• DIRECTIONS FOR THIS TASK
Print the entire listing. Each line must match the original exactly.

• AVAILABLE RECORDS
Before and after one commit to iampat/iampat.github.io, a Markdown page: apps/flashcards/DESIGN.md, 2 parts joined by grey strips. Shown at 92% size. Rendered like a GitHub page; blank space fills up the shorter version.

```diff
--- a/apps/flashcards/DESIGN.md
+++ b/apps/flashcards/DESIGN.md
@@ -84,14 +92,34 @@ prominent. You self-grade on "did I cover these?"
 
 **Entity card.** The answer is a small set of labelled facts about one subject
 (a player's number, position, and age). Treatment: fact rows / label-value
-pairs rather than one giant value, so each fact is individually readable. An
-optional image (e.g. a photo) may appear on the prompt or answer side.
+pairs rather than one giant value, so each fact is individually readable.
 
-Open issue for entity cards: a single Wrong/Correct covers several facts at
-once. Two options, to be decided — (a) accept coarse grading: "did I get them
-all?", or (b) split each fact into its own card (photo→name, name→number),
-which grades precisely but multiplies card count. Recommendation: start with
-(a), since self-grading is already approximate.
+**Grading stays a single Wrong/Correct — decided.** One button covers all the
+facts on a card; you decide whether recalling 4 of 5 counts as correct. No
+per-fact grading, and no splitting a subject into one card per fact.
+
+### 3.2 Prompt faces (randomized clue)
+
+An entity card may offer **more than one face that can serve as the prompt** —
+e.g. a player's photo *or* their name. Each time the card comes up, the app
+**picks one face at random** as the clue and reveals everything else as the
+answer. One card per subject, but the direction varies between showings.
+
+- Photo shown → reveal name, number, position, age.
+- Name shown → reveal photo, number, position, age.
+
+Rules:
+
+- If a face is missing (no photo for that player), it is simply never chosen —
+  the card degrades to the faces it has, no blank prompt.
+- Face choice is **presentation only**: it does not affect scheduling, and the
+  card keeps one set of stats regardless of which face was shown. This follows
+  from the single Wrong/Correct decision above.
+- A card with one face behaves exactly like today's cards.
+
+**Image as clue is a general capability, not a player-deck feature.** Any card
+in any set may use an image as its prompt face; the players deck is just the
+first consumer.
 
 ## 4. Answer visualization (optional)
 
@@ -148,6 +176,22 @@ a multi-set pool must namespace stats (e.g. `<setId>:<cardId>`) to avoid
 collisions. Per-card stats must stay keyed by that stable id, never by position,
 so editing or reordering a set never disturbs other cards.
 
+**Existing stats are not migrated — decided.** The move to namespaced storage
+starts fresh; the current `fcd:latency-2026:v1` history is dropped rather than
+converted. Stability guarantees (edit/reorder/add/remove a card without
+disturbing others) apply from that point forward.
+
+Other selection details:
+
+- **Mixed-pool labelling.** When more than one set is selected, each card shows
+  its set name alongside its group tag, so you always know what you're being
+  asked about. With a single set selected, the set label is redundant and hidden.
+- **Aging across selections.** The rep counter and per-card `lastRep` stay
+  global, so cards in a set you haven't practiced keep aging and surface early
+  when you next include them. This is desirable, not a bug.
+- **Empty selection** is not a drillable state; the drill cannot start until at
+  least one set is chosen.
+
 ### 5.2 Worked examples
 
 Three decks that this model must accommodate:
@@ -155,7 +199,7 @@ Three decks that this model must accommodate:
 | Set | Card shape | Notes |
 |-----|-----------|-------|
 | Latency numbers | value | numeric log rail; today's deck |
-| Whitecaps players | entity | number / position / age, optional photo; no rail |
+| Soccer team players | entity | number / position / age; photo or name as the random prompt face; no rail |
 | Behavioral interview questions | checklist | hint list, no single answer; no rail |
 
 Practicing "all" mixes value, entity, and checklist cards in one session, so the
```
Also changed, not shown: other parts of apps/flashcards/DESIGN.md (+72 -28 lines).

• ANSWER FOR THIS EXERCISE
Before and after one commit to iampat/iampat.github.io, a Markdown page: apps/flashcards/DESIGN.md, 2 parts joined by grey strips. Shown at 92% size. Rendered like a GitHub page; blank space fills up the shorter version.

```diff
--- a/apps/flashcards/DESIGN.md
+++ b/apps/flashcards/DESIGN.md
@@ -84,14 +92,34 @@ prominent. You self-grade on "did I cover these?"
 
 **Entity card.** The answer is a small set of labelled facts about one subject
 (a player's number, position, and age). Treatment: fact rows / label-value
-pairs rather than one giant value, so each fact is individually readable. An
-optional image (e.g. a photo) may appear on the prompt or answer side.
+pairs rather than one giant value, so each fact is individually readable.
 
-Open issue for entity cards: a single Wrong/Correct covers several facts at
-once. Two options, to be decided — (a) accept coarse grading: "did I get them
-all?", or (b) split each fact into its own card (photo→name, name→number),
-which grades precisely but multiplies card count. Recommendation: start with
-(a), since self-grading is already approximate.
+**Grading stays a single Wrong/Correct — decided.** One button covers all the
+facts on a card; you decide whether recalling 4 of 5 counts as correct. No
+per-fact grading, and no splitting a subject into one card per fact.
+
+### 3.2 Prompt faces (randomized clue)
+
+An entity card may offer **more than one face that can serve as the prompt** —
+e.g. a player's photo *or* their name. Each time the card comes up, the app
+**picks one face at random** as the clue and reveals everything else as the
+answer. One card per subject, but the direction varies between showings.
+
+- Photo shown → reveal name, number, position, age.
+- Name shown → reveal photo, number, position, age.
+
+Rules:
+
+- If a face is missing (no photo for that player), it is simply never chosen —
+  the card degrades to the faces it has, no blank prompt.
+- Face choice is **presentation only**: it does not affect scheduling, and the
+  card keeps one set of stats regardless of which face was shown. This follows
+  from the single Wrong/Correct decision above.
+- A card with one face behaves exactly like today's cards.
+
+**Image as clue is a general capability, not a player-deck feature.** Any card
+in any set may use an image as its prompt face; the players deck is just the
+first consumer.
 
 ## 4. Answer visualization (optional)
 
@@ -148,6 +176,22 @@ a multi-set pool must namespace stats (e.g. `<setId>:<cardId>`) to avoid
 collisions. Per-card stats must stay keyed by that stable id, never by position,
 so editing or reordering a set never disturbs other cards.
 
+**Existing stats are not migrated — decided.** The move to namespaced storage
+starts fresh; the current `fcd:latency-2026:v1` history is dropped rather than
+converted. Stability guarantees (edit/reorder/add/remove a card without
+disturbing others) apply from that point forward.
+
+Other selection details:
+
+- **Mixed-pool labelling.** When more than one set is selected, each card shows
+  its set name alongside its group tag, so you always know what you're being
+  asked about. With a single set selected, the set label is redundant and hidden.
+- **Aging across selections.** The rep counter and per-card `lastRep` stay
+  global, so cards in a set you haven't practiced keep aging and surface early
+  when you next include them. This is desirable, not a bug.
+- **Empty selection** is not a drillable state; the drill cannot start until at
+  least one set is chosen.
+
 ### 5.2 Worked examples
 
 Three decks that this model must accommodate:
@@ -155,7 +199,7 @@ Three decks that this model must accommodate:
 | Set | Card shape | Notes |
 |-----|-----------|-------|
 | Latency numbers | value | numeric log rail; today's deck |
-| Whitecaps players | entity | number / position / age, optional photo; no rail |
+| Soccer team players | entity | number / position / age; photo or name as the random prompt face; no rail |
 | Behavioral interview questions | checklist | hint list, no single answer; no rail |
 
 Practicing "all" mixes value, entity, and checklist cards in one session, so the
```
Also changed, not shown: other parts of apps/flashcards/DESIGN.md (+72 -28 lines).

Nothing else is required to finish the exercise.